INFORMATION PROVIDED

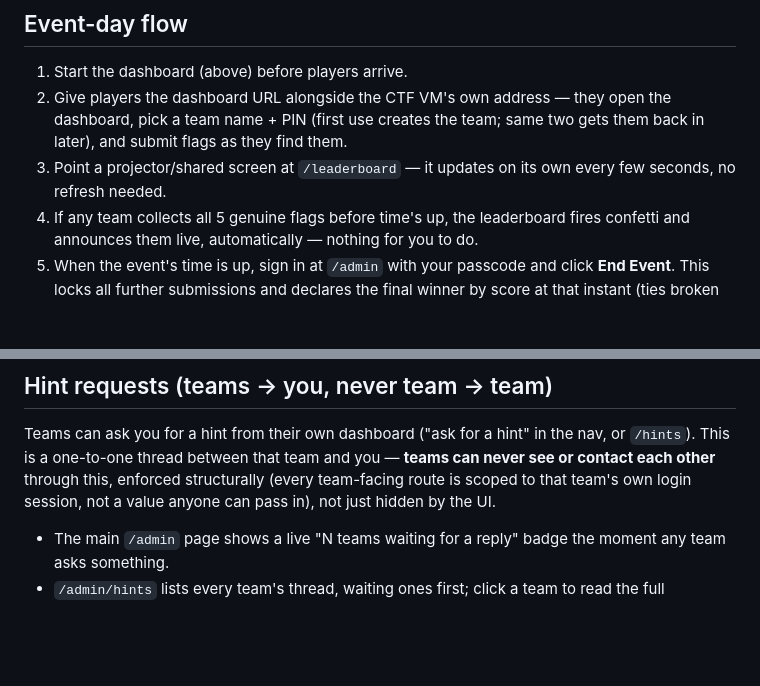
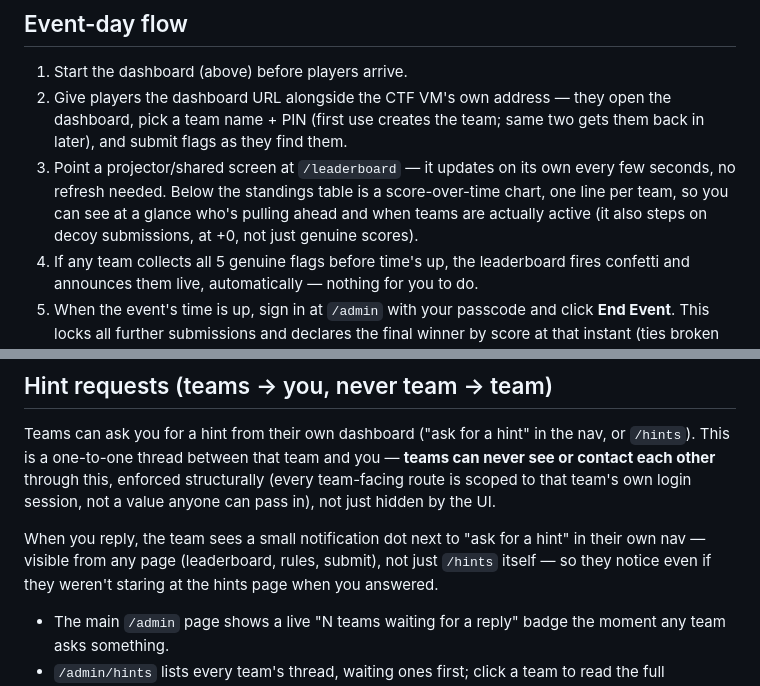
Before and after one commit to A3lxq/forgotten-administrator-ctf, a Markdown page: instructor-material/dashboard-guide.md, 2 parts joined by grey strips. Rendered like a GitHub page; blank space fills up the shorter version.

Commit message:
Document the score-over-time chart and hint-reply notification dot in dashboard-guide.md
Co-Authored-By: Claude Sonnet 5 <noreply@anthropic.com>

```diff
--- a/instructor-material/dashboard-guide.md
+++ b/instructor-material/dashboard-guide.md
@@ -90,7 +90,10 @@ here), you have to `source` it yourself each session.
    the team; same two gets them back in later), and submit flags as
    they find them.
 3. Point a projector/shared screen at `/leaderboard` — it updates on its
-   own every few seconds, no refresh needed.
+   own every few seconds, no refresh needed. Below the standings table
+   is a score-over-time chart, one line per team, so you can see at a
+   glance who's pulling ahead and when teams are actually active (it
+   also steps on decoy submissions, at +0, not just genuine scores).
 4. If any team collects all 5 genuine flags before time's up, the
    leaderboard fires confetti and announces them live, automatically —
    nothing for you to do.
@@ -111,6 +114,11 @@ that team and you — **teams can never see or contact each other**
 through this, enforced structurally (every team-facing route is
 scoped to that team's own login session, not a value anyone can pass
 in), not just hidden by the UI.
+
+When you reply, the team sees a small notification dot next to "ask
+for a hint" in their own nav — visible from any page (leaderboard,
+rules, submit), not just `/hints` itself — so they notice even if
+they weren't staring at the hints page when you answered.
 
 - The main `/admin` page shows a live "N teams waiting for a reply"
   badge the moment any team asks something.
```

PROBLEM TO SOLVE
Copy out every line in the entries above that holds "page".

ANSWER SPACE
Before and after one commit to A3lxq/forgotten-administrator-ctf, a Markdown page: instructor-material/dashboard-guide.md, 2 parts joined by grey strips. Rendered like a GitHub page; blank space fills up the shorter version.
+for a hint" in their own nav — visible from any page (leaderboard,
+they weren't staring at the hints page when you answered.
 - The main `/admin` page shows a live "N teams waiting for a reply"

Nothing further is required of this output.